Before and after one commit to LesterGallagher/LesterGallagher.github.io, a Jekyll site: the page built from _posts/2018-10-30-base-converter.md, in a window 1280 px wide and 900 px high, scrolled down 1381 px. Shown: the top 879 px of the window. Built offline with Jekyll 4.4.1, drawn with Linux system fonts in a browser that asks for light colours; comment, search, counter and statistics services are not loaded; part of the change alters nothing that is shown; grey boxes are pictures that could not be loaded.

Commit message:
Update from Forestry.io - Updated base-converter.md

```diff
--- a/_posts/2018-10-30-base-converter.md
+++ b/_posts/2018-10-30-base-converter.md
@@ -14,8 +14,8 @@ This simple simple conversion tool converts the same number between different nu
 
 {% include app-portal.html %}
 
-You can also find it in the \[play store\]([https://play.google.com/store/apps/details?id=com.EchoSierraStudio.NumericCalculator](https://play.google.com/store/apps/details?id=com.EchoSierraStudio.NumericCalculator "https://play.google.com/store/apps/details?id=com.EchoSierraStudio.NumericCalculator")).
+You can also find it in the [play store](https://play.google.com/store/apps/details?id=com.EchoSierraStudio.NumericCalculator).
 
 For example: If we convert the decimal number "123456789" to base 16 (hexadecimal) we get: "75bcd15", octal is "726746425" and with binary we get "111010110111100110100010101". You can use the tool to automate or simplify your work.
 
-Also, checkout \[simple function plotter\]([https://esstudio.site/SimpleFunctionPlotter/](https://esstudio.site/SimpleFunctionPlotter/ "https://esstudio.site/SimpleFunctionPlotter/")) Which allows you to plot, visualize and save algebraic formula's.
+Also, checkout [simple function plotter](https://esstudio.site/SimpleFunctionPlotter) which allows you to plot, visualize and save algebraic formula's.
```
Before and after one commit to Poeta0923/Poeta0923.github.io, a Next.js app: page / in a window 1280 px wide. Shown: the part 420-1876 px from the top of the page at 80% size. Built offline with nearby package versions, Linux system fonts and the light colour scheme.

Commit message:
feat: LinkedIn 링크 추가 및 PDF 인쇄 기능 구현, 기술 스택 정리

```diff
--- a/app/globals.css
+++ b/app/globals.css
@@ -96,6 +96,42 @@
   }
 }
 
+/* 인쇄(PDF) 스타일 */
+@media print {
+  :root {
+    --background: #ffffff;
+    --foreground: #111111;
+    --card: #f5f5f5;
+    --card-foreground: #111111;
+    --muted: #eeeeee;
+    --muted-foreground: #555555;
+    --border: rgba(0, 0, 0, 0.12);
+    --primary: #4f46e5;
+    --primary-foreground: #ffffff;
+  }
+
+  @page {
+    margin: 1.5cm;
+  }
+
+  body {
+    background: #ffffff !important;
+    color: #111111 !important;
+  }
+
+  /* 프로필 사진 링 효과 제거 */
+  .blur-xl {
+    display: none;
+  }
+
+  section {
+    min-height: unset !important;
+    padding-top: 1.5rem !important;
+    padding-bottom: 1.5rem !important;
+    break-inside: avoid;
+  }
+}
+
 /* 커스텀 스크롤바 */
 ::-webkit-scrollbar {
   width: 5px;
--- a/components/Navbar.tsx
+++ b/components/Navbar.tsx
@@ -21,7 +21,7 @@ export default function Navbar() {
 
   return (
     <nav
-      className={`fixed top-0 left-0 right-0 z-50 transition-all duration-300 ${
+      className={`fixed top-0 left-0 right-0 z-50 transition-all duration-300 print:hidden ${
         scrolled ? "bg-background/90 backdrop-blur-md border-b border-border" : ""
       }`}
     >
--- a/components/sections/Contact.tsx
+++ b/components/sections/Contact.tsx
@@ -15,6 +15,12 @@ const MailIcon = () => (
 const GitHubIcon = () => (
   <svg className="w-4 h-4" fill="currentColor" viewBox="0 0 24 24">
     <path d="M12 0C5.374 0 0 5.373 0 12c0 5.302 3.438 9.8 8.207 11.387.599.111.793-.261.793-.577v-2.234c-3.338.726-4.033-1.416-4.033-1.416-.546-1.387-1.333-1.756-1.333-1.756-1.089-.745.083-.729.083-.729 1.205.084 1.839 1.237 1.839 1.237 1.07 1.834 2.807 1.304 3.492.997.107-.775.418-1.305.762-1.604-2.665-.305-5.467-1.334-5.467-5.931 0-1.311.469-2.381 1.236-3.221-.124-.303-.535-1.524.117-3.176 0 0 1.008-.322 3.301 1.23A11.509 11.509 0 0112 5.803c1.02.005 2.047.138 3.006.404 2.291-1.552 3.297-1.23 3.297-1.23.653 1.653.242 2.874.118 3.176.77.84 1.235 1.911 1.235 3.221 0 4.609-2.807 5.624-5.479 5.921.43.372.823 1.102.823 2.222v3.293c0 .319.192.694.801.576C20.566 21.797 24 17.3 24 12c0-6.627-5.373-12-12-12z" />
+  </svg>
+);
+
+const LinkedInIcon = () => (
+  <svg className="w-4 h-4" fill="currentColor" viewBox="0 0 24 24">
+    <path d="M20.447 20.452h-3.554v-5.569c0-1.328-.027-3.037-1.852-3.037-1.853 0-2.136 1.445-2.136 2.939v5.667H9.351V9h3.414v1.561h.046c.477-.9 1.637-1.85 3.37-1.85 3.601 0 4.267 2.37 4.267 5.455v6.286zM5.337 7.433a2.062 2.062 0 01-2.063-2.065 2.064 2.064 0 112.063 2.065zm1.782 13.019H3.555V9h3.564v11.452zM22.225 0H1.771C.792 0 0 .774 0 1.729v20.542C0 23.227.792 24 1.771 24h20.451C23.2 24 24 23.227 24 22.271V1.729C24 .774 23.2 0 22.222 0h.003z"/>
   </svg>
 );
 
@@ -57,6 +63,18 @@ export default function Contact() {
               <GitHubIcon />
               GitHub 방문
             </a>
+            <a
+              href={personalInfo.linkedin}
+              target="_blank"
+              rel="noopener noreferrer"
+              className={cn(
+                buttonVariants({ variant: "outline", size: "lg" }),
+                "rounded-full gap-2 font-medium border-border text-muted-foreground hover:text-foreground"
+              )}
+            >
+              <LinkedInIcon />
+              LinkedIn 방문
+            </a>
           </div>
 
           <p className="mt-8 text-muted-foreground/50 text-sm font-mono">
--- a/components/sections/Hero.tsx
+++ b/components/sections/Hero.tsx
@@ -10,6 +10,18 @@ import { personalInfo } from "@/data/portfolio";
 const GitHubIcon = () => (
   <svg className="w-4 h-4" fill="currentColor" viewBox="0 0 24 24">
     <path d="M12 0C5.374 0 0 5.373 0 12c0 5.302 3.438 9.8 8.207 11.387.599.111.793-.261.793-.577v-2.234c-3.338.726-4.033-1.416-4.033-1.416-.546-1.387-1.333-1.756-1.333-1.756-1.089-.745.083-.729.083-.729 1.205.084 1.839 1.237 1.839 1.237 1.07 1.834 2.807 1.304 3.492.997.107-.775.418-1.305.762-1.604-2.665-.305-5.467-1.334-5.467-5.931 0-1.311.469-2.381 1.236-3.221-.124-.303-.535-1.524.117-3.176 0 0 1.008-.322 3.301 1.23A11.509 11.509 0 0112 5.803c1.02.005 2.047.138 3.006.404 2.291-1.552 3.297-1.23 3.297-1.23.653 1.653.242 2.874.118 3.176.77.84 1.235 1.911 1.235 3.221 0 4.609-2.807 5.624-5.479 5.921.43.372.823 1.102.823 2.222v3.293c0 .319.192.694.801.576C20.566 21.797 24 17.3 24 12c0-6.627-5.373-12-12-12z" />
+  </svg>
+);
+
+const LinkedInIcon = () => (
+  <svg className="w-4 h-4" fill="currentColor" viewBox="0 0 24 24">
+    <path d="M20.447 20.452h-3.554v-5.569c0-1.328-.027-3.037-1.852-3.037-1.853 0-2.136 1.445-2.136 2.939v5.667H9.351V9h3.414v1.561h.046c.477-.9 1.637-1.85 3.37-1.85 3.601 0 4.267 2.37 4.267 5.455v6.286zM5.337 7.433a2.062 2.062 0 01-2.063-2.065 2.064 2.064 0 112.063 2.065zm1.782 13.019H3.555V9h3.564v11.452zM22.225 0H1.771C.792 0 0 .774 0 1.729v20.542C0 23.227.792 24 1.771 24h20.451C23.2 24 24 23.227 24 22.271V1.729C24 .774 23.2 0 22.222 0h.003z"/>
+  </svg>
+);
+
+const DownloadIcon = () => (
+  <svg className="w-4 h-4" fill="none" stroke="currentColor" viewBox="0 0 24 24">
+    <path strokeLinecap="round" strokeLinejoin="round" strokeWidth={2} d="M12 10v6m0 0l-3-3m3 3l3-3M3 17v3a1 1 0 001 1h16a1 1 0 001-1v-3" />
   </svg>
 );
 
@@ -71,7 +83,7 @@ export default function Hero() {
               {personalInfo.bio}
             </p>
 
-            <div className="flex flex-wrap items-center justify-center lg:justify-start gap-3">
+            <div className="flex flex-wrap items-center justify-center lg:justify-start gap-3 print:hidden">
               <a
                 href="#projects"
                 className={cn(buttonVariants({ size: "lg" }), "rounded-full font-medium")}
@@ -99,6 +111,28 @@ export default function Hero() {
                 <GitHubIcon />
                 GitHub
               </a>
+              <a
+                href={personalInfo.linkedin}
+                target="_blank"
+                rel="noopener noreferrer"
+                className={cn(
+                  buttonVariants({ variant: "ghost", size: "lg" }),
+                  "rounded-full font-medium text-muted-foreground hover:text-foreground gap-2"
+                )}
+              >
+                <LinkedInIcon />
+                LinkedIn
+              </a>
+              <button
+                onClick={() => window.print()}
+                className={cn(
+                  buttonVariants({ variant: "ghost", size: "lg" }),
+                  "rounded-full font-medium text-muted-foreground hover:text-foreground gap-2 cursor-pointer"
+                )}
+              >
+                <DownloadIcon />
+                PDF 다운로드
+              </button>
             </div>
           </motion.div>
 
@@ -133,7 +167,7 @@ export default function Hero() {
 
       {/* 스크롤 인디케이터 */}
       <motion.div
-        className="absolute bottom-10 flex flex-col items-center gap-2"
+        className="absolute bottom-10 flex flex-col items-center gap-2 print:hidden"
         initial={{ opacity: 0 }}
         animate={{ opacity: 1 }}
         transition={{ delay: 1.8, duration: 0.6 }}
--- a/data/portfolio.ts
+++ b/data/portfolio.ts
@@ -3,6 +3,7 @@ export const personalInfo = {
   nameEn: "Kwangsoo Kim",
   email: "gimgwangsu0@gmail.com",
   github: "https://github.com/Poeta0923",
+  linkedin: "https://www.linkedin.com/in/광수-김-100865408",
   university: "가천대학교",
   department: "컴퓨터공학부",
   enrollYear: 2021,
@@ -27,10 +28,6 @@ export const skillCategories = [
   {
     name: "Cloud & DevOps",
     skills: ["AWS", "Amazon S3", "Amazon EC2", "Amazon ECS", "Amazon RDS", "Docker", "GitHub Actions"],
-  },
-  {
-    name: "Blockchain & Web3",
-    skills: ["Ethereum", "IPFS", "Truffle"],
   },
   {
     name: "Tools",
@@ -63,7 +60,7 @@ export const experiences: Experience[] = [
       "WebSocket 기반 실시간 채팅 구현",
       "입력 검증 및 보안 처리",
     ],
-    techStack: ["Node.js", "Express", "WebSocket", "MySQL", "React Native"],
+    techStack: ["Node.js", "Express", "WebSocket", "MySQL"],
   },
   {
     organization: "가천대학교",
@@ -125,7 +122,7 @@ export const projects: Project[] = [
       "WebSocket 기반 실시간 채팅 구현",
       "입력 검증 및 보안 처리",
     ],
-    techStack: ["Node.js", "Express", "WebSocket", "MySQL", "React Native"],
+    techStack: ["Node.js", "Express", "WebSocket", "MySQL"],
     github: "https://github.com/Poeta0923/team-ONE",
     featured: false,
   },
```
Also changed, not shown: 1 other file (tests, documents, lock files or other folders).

# Exercise requirements
Where does the string "data" appear in the records above? Return every line that holds it.

# Result
@@ -10,6 +10,18 @@ import { personalInfo } from "@/data/portfolio";
--- a/data/portfolio.ts
+++ b/data/portfolio.ts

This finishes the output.